Dallas Fed President Richard Kaplan said on Monday that a renewed coVID-19 outbreak posed risks to the economy, while Cleveland Fed President Cleveland Meester said the central bank’s emergency lending program was still necessary.
Zaner Metals analysts noted that safe-haven bulls remained moderately positioned in the face of continuing economic uncertainty and, with demand from China and India rising, advised traders to take long positions in the coming trading sessions.
Gold’s return to positive territory after trading near $1,860.90 an ounce on Tuesday makes our bullish view still valid, according to Economies.com. As long as gold stays above $1,860.90 an ounce, the outlook remains bullish, waiting for gold to test $1,901.80 first.
Gold is expected to surge further once it breaks $1,901.80 an ounce, with the next target at $1,934.86, Economies.com added.
Trump’s tweet: Voter corruption to be revealed
On Saturday, a number of US media outlets predicted That Democratic presidential candidate Joe Biden would win the US presidential election with 270 electoral votes. But Mr Trump has so far refused to accept defeat, accusing the election of fraud.
The Trump campaign has filed lawsuits in several key battleground states where Biden won, asking local judges to either invalidate mail-in ballots or stop counting. This year, a record number of postal ballots were mailed due to the Novel Coronavirus pandemic.
Senior Trump campaign officials have said they would be willing to appeal to the Supreme Court if necessary if state courts rule against them. The Trump campaign has accused local election officials of not allowing their delegates to see the vote count and has alleged illegal voting took place in states including Michigan, Nevada and Pennsylvania.
States have until December 8 to resolve election disputes, including recounts and court arguments over the results. Members of the Electoral College will meet On December 14 to finalize the outcome.
US President Donald Trump has announced on Twitter that “ballot corruption will be revealed on Fox’s Sean Hannity show tonight at 9 pm (10 am Hong Kong time on 11 November)”.
In a pair of tweets earlier On Tuesday, Trump said, “We are making great progress and the results will come out next week to make America great again!” “We will win!” he wrote in another tweet.

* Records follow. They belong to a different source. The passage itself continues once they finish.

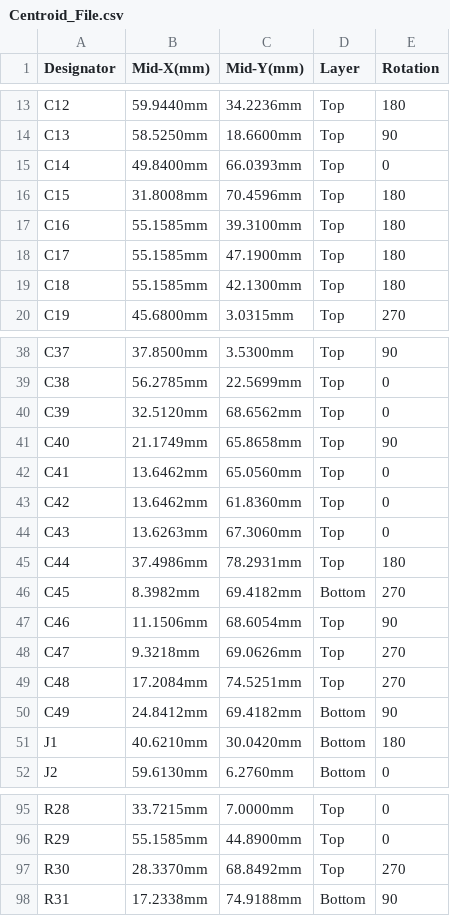
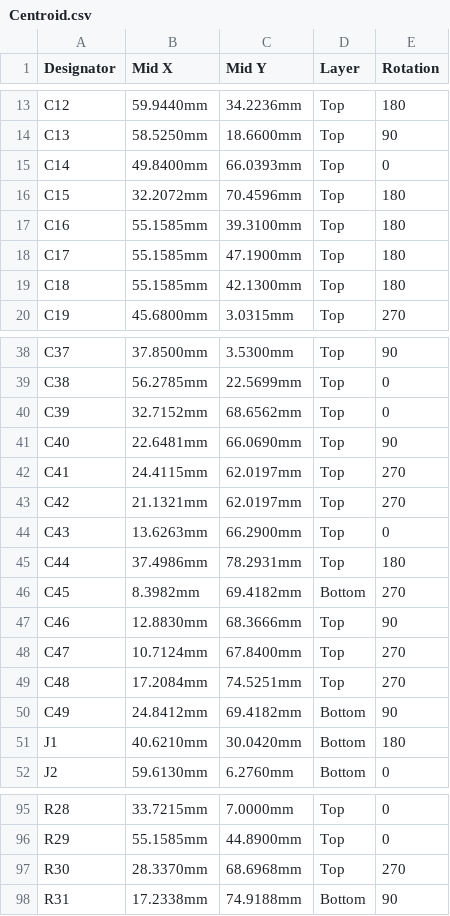
Before and after one commit to eSpark-Consulting-Group/issamsmaali-powerbackupcircuit, a CSV file: Design Files/Design-v2.1.1/PowerBackup-v2.1.1/Delievrables/Pick_N_Place/Centroid.csv (was Design Files/Design-v2.1.1/PowerBackup-v2.1.1/Delievrables/Pick_N_Place/Centroid_File.csv), drawn as a sheet; only a part is shown, gaps mark what is left out; the diff covers the shown part only.

```diff
--- a/Design Files/Design-v2.1.1/PowerBackup-v2.1.1/Delievrables/Pick_N_Place/Centroid_File.csv
+++ b/Design Files/Design-v2.1.1/PowerBackup-v2.1.1/Delievrables/Pick_N_Place/Centroid.csv
@@ -1 +1 @@
-Designator,Mid-X(mm),Mid-Y(mm),Layer,Rotation
+Designator,Mid X,Mid Y,Layer,Rotation
@@ -15,3 +15,3 @@ C13,58.5250mm,18.6600mm,Top,90
 C14,49.8400mm,66.0393mm,Top,0
-C15,31.8008mm,70.4596mm,Top,180
+C15,32.2072mm,70.4596mm,Top,180
 C16,55.1585mm,39.3100mm,Top,180
@@ -39,11 +39,11 @@ C37,37.8500mm,3.5300mm,Top,90
 C38,56.2785mm,22.5699mm,Top,0
-C39,32.5120mm,68.6562mm,Top,0
-C40,21.1749mm,65.8658mm,Top,90
-C41,13.6462mm,65.0560mm,Top,0
-C42,13.6462mm,61.8360mm,Top,0
-C43,13.6263mm,67.3060mm,Top,0
+C39,32.7152mm,68.6562mm,Top,0
+C40,22.6481mm,66.0690mm,Top,90
+C41,24.4115mm,62.0197mm,Top,270
+C42,21.1321mm,62.0197mm,Top,270
+C43,13.6263mm,66.2900mm,Top,0
 C44,37.4986mm,78.2931mm,Top,180
 C45,8.3982mm,69.4182mm,Bottom,270
-C46,11.1506mm,68.6054mm,Top,90
-C47,9.3218mm,69.0626mm,Top,270
+C46,12.8830mm,68.3666mm,Top,90
+C47,10.7124mm,67.8400mm,Top,270
 C48,17.2084mm,74.5251mm,Top,270
@@ -96,3 +96,3 @@ R28,33.7215mm,7.0000mm,Top,0
 R29,55.1585mm,44.8900mm,Top,0
-R30,28.3370mm,68.8492mm,Top,270
+R30,28.3370mm,68.6968mm,Top,270
 R31,17.2338mm,74.9188mm,Bottom,90
```
Also changed, not shown: 6 added rows and 9 edited cells elsewhere in this file, Design Files/Design-v2.1.1/PowerBackup-v2.1.1/Delievrables/Pick_N_Place/Pick Place for Board3ph.csv, 56 other files.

On the night of November 7 local time, Mr Trump tweeted, quoting legal scholars, that “we have seen many sworn testimony that there was election fraud”.
U.S. Attorney General William Barr has authorized the Justice Department to investigate any “material allegations” of fraud in the 2020 election, the Hill reported Monday. Mr Barr wrote in a memo: “If there are clear and clearly credible allegations of irregularities, an investigation may be initiated. If the allegations are true, they could affect the outcome of a federal election in one state.”
Us media described the move as a policy shift by the Justice Department, which had previously advised prosecutors not to take public investigative steps until elections were over or results were confirmed.
A Justice Department official told NBC that Mr. Barr’s memo did not mean that “significant irregularities” had been confirmed in the election, but rather gave the department the authority to investigate whether there were clear and apparently credible allegations of irregularities. But if the allegations prove true, the investigation could affect the outcome of individual state elections.
“It is clear that no state has certified its election results,” Senate Majority Leader Mitch McConnell said in a speech on Monday. We have at least one or two states that are already doing recounts, and I believe the President should launch legal challenges in at least five states.”
Mr McConnell said the President had a “100 per cent right” to challenge the election results, with Republican lawmakers also siding with the White House.
Lindsey Graham, chairman of the Senate Judiciary Committee, said he would investigate “all credible allegations of voting irregularities and misconduct,” the Hill reported on Saturday.